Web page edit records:

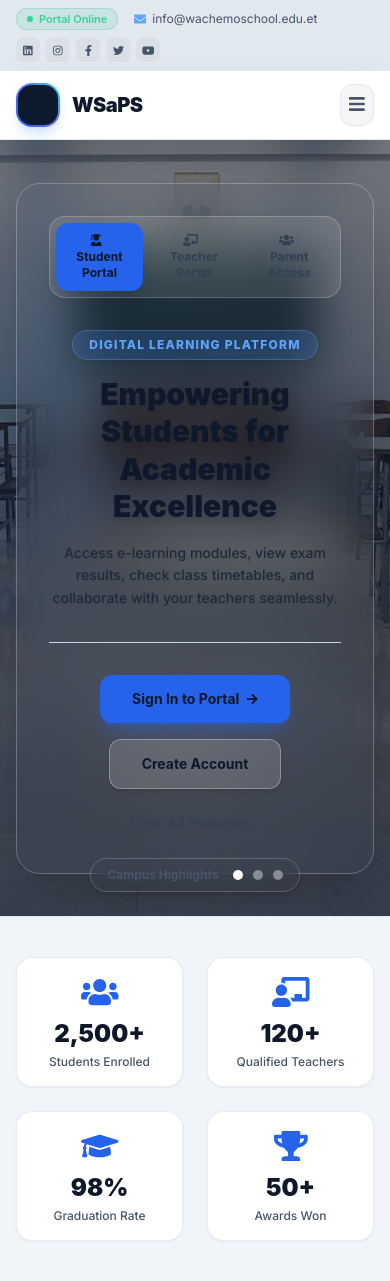
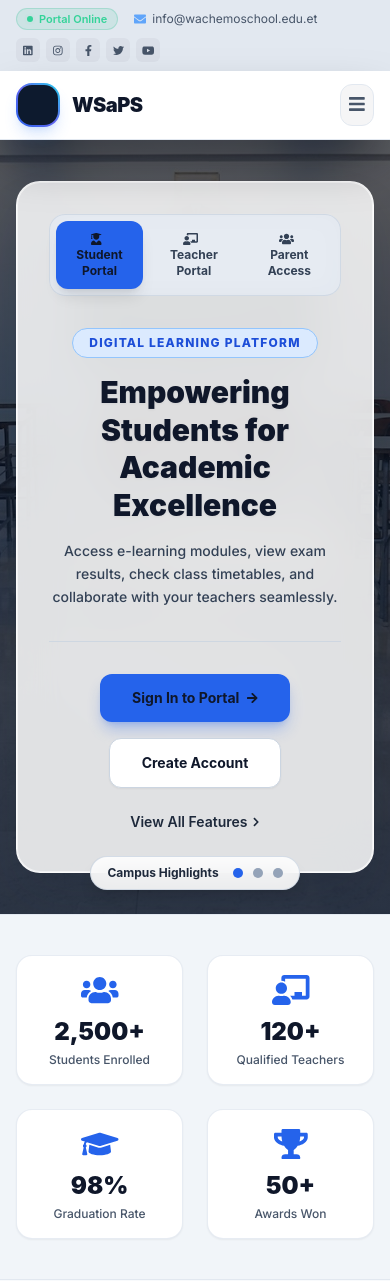
Before and after one commit to birukdjn/wachemo-django, a Django app: page / in a window 390 px wide. Shown: the top 1281 px of the page. Run offline with Django 5.2, Linux system fonts and the light colour scheme; data that the repository does not hold is empty; some libraries are stand-ins or nearby versions; some web fonts are replaced.

Commit message:
style: add responsive day and night mode styling to hero section

```diff
--- a/templates/base.html
+++ b/templates/base.html
@@ -14,6 +14,7 @@
                 extend: {
                     colors: {
                         navy: {
+                            950: '#060c18',
                             900: '#0d1a2e',
                             800: '#112240',
                             700: '#162d50',
@@ -47,9 +48,9 @@
             --c-text:         #ffffff;
             --c-text-2:       #94a3b8;
             --c-text-3:       #64748b;
-            --c-glass:        rgba(255,255,255,0.07);
-            --c-glass-border: rgba(255,255,255,0.12);
-            --c-shadow:       rgba(0,0,0,0.5);
+            --c-glass:        rgba(8, 17, 32, 0.82);
+            --c-glass-border: rgba(255,255,255,0.15);
+            --c-shadow:       rgba(0,0,0,0.6);
             --c-hover:        rgba(255,255,255,0.05);
             --c-scrollbar:    #0d1a2e;
             --c-accent:       #2563eb;
@@ -70,9 +71,9 @@
             --c-text:         #0f172a;
             --c-text-2:       #475569;
             --c-text-3:       #94a3b8;
-            --c-glass:        rgba(255,255,255,0.92);
-            --c-glass-border: rgba(15,23,42,0.08);
-            --c-shadow:       rgba(15,23,42,0.1);
+            --c-glass:        rgba(255,255,255,0.85);
+            --c-glass-border: rgba(255,255,255,0.90);
+            --c-shadow:       rgba(15,23,42,0.15);
             --c-hover:        rgba(15,23,42,0.04);
             --c-scrollbar:    #e2e8f0;
             --c-accent:       #2563eb;
@@ -90,6 +91,25 @@
             background: var(--c-bg);
             color: var(--c-text);
             transition: background-color 0.3s ease, color 0.3s ease;
+        }
+
+        /* Hero Glass Panel - Responsive Day (Light) and Night (Dark) */
+        .hero-glass-box {
+            background: rgba(255, 255, 255, 0.85);
+            backdrop-filter: blur(20px);
+            -webkit-backdrop-filter: blur(20px);
+            border: 1px solid rgba(255, 255, 255, 0.85);
+            box-shadow: 0 25px 50px -12px rgba(15, 23, 42, 0.22), 0 0 0 1px rgba(255, 255, 255, 0.6) inset;
+            transition: background-color 0.3s ease, border-color 0.3s ease, box-shadow 0.3s ease;
+        }
+
+        html.dark .hero-glass-box,
+        [data-theme="dark"] .hero-glass-box {
+            background: rgba(8, 17, 32, 0.82) !important;
+            backdrop-filter: blur(24px) !important;
+            -webkit-backdrop-filter: blur(24px) !important;
+            border: 1px solid rgba(255, 255, 255, 0.18) !important;
+            box-shadow: 0 30px 60px -12px rgba(0, 0, 0, 0.85), 0 0 0 1px rgba(255, 255, 255, 0.08) inset !important;
         }
 
         /* Scrollbar */
--- a/templates/index.html
+++ b/templates/index.html
@@ -5,30 +5,30 @@
 
 {% block content %}
 
-<!-- ===== HERO SECTION (Option C: Widescreen Semi-Transparent Glass Panel with Role Tabs) ===== -->
-<section id="hero" class="relative w-full overflow-hidden flex items-center justify-center" style="height: 92vh; min-height: 580px;">
+<!-- ===== HERO SECTION (Fullscreen Responsive Day/Night Glass Panel with Role Tabs) ===== -->
+<section id="hero" class="relative w-full min-h-[calc(100vh-70px)] sm:min-h-screen overflow-hidden flex items-center justify-center py-10 sm:py-16 transition-colors duration-300">
 
     <!-- Background Image Slider Canvas -->
     <div id="heroSlider" class="absolute inset-0 z-0">
-        <div class="hero-slide absolute inset-0 opacity-100 transition-opacity duration-700" style="background: linear-gradient(rgba(13,26,46,0.55), rgba(13,26,46,0.75)), url('{% static "images/hero-1.jpg" %}') center/cover no-repeat;"></div>
-        <div class="hero-slide absolute inset-0 opacity-0 transition-opacity duration-700" style="background: linear-gradient(rgba(13,26,46,0.55), rgba(13,26,46,0.75)), url('{% static "images/hero-2.jpg" %}') center/cover no-repeat;"></div>
-        <div class="hero-slide absolute inset-0 opacity-0 transition-opacity duration-700" style="background: linear-gradient(rgba(13,26,46,0.55), rgba(13,26,46,0.75)), url('{% static "images/hero-3.jpg" %}') center/cover no-repeat;"></div>
+        <div class="hero-slide absolute inset-0 opacity-100 transition-opacity duration-700" style="background: linear-gradient(to bottom, rgba(6,12,24,0.65), rgba(13,26,46,0.82)), url('{% static "images/hero-1.jpg" %}') center/cover no-repeat;"></div>
+        <div class="hero-slide absolute inset-0 opacity-0 transition-opacity duration-700" style="background: linear-gradient(to bottom, rgba(6,12,24,0.65), rgba(13,26,46,0.82)), url('{% static "images/hero-2.jpg" %}') center/cover no-repeat;"></div>
+        <div class="hero-slide absolute inset-0 opacity-0 transition-opacity duration-700" style="background: linear-gradient(to bottom, rgba(6,12,24,0.65), rgba(13,26,46,0.82)), url('{% static "images/hero-3.jpg" %}') center/cover no-repeat;"></div>
     </div>
 
-    <div class="max-w-6xl mx-auto px-4 sm:px-6 lg:px-8 relative z-10 py-10 w-full flex justify-center">
+    <div class="max-w-6xl mx-auto px-4 sm:px-6 lg:px-8 relative z-10 w-full flex justify-center">
 
-        <!-- Widescreen Semi-Transparent Frosted Glass Container -->
-        <div class="w-full max-w-4xl bg-navy-950/45 dark:bg-navy-950/50 backdrop-blur-xl p-8 sm:p-12 rounded-3xl border border-white/25 shadow-2xl shadow-navy-950/90 text-center transition-all">
+        <!-- Widescreen Responsive Frosted Glass Container (Dark Navy Glass in Night Mode, Bright White Glass in Day Mode) -->
+        <div class="hero-glass-box w-full max-w-4xl p-8 sm:p-12 rounded-3xl text-center">
 
             <!-- Quick Role Tabs -->
-            <div class="inline-flex items-center justify-center gap-1.5 p-1.5 bg-white/10 border border-white/20 rounded-2xl mb-8 backdrop-blur-md" role="tablist">
+            <div class="inline-flex items-center justify-center gap-1.5 p-1.5 bg-slate-200/80 dark:bg-slate-900/80 border border-slate-300/80 dark:border-white/20 rounded-2xl mb-8 backdrop-blur-md" role="tablist">
                 <button type="button" class="role-tab px-5 py-2.5 rounded-xl text-xs font-bold transition-all bg-blue-600 text-white shadow-lg cursor-pointer" data-role="student">
                     <i class="fas fa-user-graduate mr-1.5"></i> Student Portal
                 </button>
-                <button type="button" class="role-tab px-5 py-2.5 rounded-xl text-xs font-bold transition-all text-gray-200 hover:text-white hover:bg-white/15 cursor-pointer" data-role="teacher">
+                <button type="button" class="role-tab px-5 py-2.5 rounded-xl text-xs font-bold transition-all text-slate-700 dark:text-gray-200 hover:text-slate-900 dark:hover:text-white hover:bg-white/80 dark:hover:bg-white/15 cursor-pointer" data-role="teacher">
                     <i class="fas fa-chalkboard-teacher mr-1.5"></i> Teacher Portal
                 </button>
-                <button type="button" class="role-tab px-5 py-2.5 rounded-xl text-xs font-bold transition-all text-gray-200 hover:text-white hover:bg-white/15 cursor-pointer" data-role="parent">
+                <button type="button" class="role-tab px-5 py-2.5 rounded-xl text-xs font-bold transition-all text-slate-700 dark:text-gray-200 hover:text-slate-900 dark:hover:text-white hover:bg-white/80 dark:hover:bg-white/15 cursor-pointer" data-role="parent">
                     <i class="fas fa-users mr-1.5"></i> Parent Access
                 </button>
             </div>
@@ -36,59 +36,59 @@
             <!-- Dynamic Headline Content per Role -->
             <div id="roleContent">
                 <div class="role-pane block space-y-4" id="pane-student">
-                    <span class="px-4 py-1.5 text-xs font-extrabold uppercase tracking-widest text-blue-400 bg-blue-500/20 border border-blue-400/30 rounded-full inline-block shadow-sm">
+                    <span class="px-4 py-1.5 text-xs font-extrabold uppercase tracking-widest text-blue-700 dark:text-blue-300 bg-blue-100 dark:bg-blue-500/25 border border-blue-300 dark:border-blue-400/30 rounded-full inline-block shadow-xs">
                         Digital Learning Platform
                     </span>
-                    <h1 class="text-3xl sm:text-5xl md:text-6xl font-black text-white leading-tight drop-shadow-lg">
+                    <h1 class="text-3xl sm:text-5xl md:text-6xl font-black text-slate-900 dark:text-white leading-tight drop-shadow-sm">
                         Empowering Students for Academic Excellence
                     </h1>
-                    <p class="text-sm sm:text-base md:text-lg text-gray-100 max-w-2xl mx-auto leading-relaxed font-medium drop-shadow-sm">
+                    <p class="text-sm sm:text-base md:text-lg text-slate-700 dark:text-gray-200 max-w-2xl mx-auto leading-relaxed font-medium">
                         Access e-learning modules, view exam results, check class timetables, and collaborate with your teachers seamlessly.
                     </p>
                 </div>
 
                 <div class="role-pane hidden space-y-4" id="pane-teacher">
-                    <span class="px-4 py-1.5 text-xs font-extrabold uppercase tracking-widest text-indigo-400 bg-indigo-500/20 border border-indigo-400/30 rounded-full inline-block shadow-sm">
+                    <span class="px-4 py-1.5 text-xs font-extrabold uppercase tracking-widest text-indigo-700 dark:text-indigo-300 bg-indigo-100 dark:bg-indigo-500/25 border border-indigo-300 dark:border-indigo-400/30 rounded-full inline-block shadow-xs">
                         Faculty & Class Management
                     </span>
-                    <h1 class="text-3xl sm:text-5xl md:text-6xl font-black text-white leading-tight drop-shadow-lg">
+                    <h1 class="text-3xl sm:text-5xl md:text-6xl font-black text-slate-900 dark:text-white leading-tight drop-shadow-sm">
                         Streamlining Teaching & Student Assessment
                     </h1>
-                    <p class="text-sm sm:text-base md:text-lg text-gray-100 max-w-2xl mx-auto leading-relaxed font-medium drop-shadow-sm">
+                    <p class="text-sm sm:text-base md:text-lg text-slate-700 dark:text-gray-200 max-w-2xl mx-auto leading-relaxed font-medium">
                         Manage course content, record grades and attendance, schedule exams, and communicate with parents effortlessly.
                     </p>
                 </div>
 
                 <div class="role-pane hidden space-y-4" id="pane-parent">
-                    <span class="px-4 py-1.5 text-xs font-extrabold uppercase tracking-widest text-emerald-400 bg-emerald-500/20 border border-emerald-400/30 rounded-full inline-block shadow-sm">
+                    <span class="px-4 py-1.5 text-xs font-extrabold uppercase tracking-widest text-emerald-700 dark:text-emerald-300 bg-emerald-100 dark:bg-emerald-500/25 border border-emerald-300 dark:border-emerald-400/30 rounded-full inline-block shadow-xs">
                         Parent Engagement Portal
                     </span>
-                    <h1 class="text-3xl sm:text-5xl md:text-6xl font-black text-white leading-tight drop-shadow-lg">
+                    <h1 class="text-3xl sm:text-5xl md:text-6xl font-black text-slate-900 dark:text-white leading-tight drop-shadow-sm">
                         Stay Connected to Your Child's Growth
                     </h1>
-                    <p class="text-sm sm:text-base md:text-lg text-gray-100 max-w-2xl mx-auto leading-relaxed font-medium drop-shadow-sm">
+                    <p class="text-sm sm:text-base md:text-lg text-slate-700 dark:text-gray-200 max-w-2xl mx-auto leading-relaxed font-medium">
                         Track academic reports, monitor attendance records, receive school announcements, and chat with teachers.
                     </p>
                 </div>
             </div>
 
             <!-- Action CTA Buttons -->
-            <div class="flex items-center justify-center gap-4 flex-wrap pt-8 mt-8 border-t border-white/15">
+            <div class="flex items-center justify-center gap-4 flex-wrap pt-8 mt-8 border-t border-slate-300/80 dark:border-white/15">
                 {% if not request.user.is_authenticated %}
-                    <a href="{% url 'login' %}" class="bg-blue-600 hover:bg-blue-500 text-white font-bold px-8 py-3.5 rounded-xl transition-all shadow-lg shadow-blue-600/40 text-sm hover:scale-105 flex items-center gap-2">
+                    <a href="{% url 'login' %}" class="bg-blue-600 hover:bg-blue-500 text-white font-bold px-8 py-3.5 rounded-xl transition-all shadow-lg shadow-blue-600/30 text-sm hover:scale-105 flex items-center gap-2">
                         <span>Sign In to Portal</span>
                         <i class="fas fa-arrow-right text-xs"></i>
                     </a>
-                    <a href="{% url 'signup' %}" class="bg-white/15 hover:bg-white hover:text-navy-950 text-white font-bold px-8 py-3.5 rounded-xl border border-white/30 transition-all text-sm hover:scale-105 shadow-md">
+                    <a href="{% url 'signup' %}" class="bg-white dark:bg-white/15 hover:bg-slate-100 dark:hover:bg-white/25 text-slate-900 dark:text-white font-bold px-8 py-3.5 rounded-xl border border-slate-300 dark:border-white/30 transition-all text-sm hover:scale-105 shadow-sm">
                         Create Account
                     </a>
                 {% else %}
-                    <a href="{% if request.user.userprofile.role == 'teacher' %}{% url 'teacher_dashboard' %}{% else %}{% url 'dashboard' %}{% endif %}" class="bg-blue-600 hover:bg-blue-500 text-white font-bold px-8 py-3.5 rounded-xl transition-all shadow-lg shadow-blue-600/40 text-sm hover:scale-105 flex items-center gap-2">
+                    <a href="{% if request.user.userprofile.role == 'teacher' %}{% url 'teacher_dashboard' %}{% else %}{% url 'dashboard' %}{% endif %}" class="bg-blue-600 hover:bg-blue-500 text-white font-bold px-8 py-3.5 rounded-xl transition-all shadow-lg shadow-blue-600/30 text-sm hover:scale-105 flex items-center gap-2">
                         <span>Go to Dashboard</span>
                         <i class="fas fa-gauge text-xs"></i>
                     </a>
                 {% endif %}
-                <a href="{% url 'features' %}" class="text-gray-200 hover:text-white font-semibold text-sm transition-colors flex items-center gap-1.5 px-4 py-2">
+                <a href="{% url 'features' %}" class="text-slate-800 dark:text-gray-200 hover:text-blue-600 dark:hover:text-white font-semibold text-sm transition-colors flex items-center gap-1.5 px-4 py-2">
                     <span>View All Features</span>
                     <i class="fas fa-chevron-right text-[10px]"></i>
                 </a>
@@ -98,13 +98,14 @@
     </div>
 
     <!-- Slider Dots -->
-    <div class="absolute bottom-6 flex items-center gap-2.5 z-20 bg-navy-950/60 backdrop-blur-md px-4 py-2 rounded-full border border-white/20 shadow-lg">
-        <span class="text-xs font-bold text-gray-300 mr-1">Campus Highlights</span>
-        <button class="slider-dot w-2.5 h-2.5 rounded-full bg-white transition-all cursor-pointer" data-index="0" aria-label="Slide 1"></button>
-        <button class="slider-dot w-2.5 h-2.5 rounded-full bg-white/40 transition-all cursor-pointer" data-index="1" aria-label="Slide 2"></button>
-        <button class="slider-dot w-2.5 h-2.5 rounded-full bg-white/40 transition-all cursor-pointer" data-index="2" aria-label="Slide 3"></button>
+    <div class="absolute bottom-6 flex items-center gap-2.5 z-20 bg-white/90 dark:bg-navy-950/85 backdrop-blur-md px-4 py-2 rounded-full border border-slate-300/80 dark:border-white/20 shadow-lg">
+        <span class="text-xs font-bold text-slate-800 dark:text-gray-300 mr-1">Campus Highlights</span>
+        <button class="slider-dot w-2.5 h-2.5 rounded-full bg-blue-600 dark:bg-white transition-all cursor-pointer" data-index="0" aria-label="Slide 1"></button>
+        <button class="slider-dot w-2.5 h-2.5 rounded-full bg-slate-400 dark:bg-white/40 transition-all cursor-pointer" data-index="1" aria-label="Slide 2"></button>
+        <button class="slider-dot w-2.5 h-2.5 rounded-full bg-slate-400 dark:bg-white/40 transition-all cursor-pointer" data-index="2" aria-label="Slide 3"></button>
     </div>
 </section>
+
 
 
 
```
Also changed, not shown: db.sqlite3.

Work to complete: Among the records, find all lines that include the string "backdrop" and return them.

Expected answer:
+            backdrop-filter: blur(20px);
+            -webkit-backdrop-filter: blur(20px);
+            backdrop-filter: blur(24px) !important;
+            -webkit-backdrop-filter: blur(24px) !important;
-        <div class="w-full max-w-4xl bg-navy-950/45 dark:bg-navy-950/50 backdrop-blur-xl p-8 sm:p-12 rounded-3xl border border-white/25 shadow-2xl shadow-navy-950/90 text-center transition-all">
-            <div class="inline-flex items-center justify-center gap-1.5 p-1.5 bg-white/10 border border-white/20 rounded-2xl mb-8 backdrop-blur-md" role="tablist">
+            <div class="inline-flex items-center justify-center gap-1.5 p-1.5 bg-slate-200/80 dark:bg-slate-900/80 border border-slate-300/80 dark:border-white/20 rounded-2xl mb-8 backdrop-blur-md" role="tablist">
-    <div class="absolute bottom-6 flex items-center gap-2.5 z-20 bg-navy-950/60 backdrop-blur-md px-4 py-2 rounded-full border border-white/20 shadow-lg">
+    <div class="absolute bottom-6 flex items-center gap-2.5 z-20 bg-white/90 dark:bg-navy-950/85 backdrop-blur-md px-4 py-2 rounded-full border border-slate-300/80 dark:border-white/20 shadow-lg">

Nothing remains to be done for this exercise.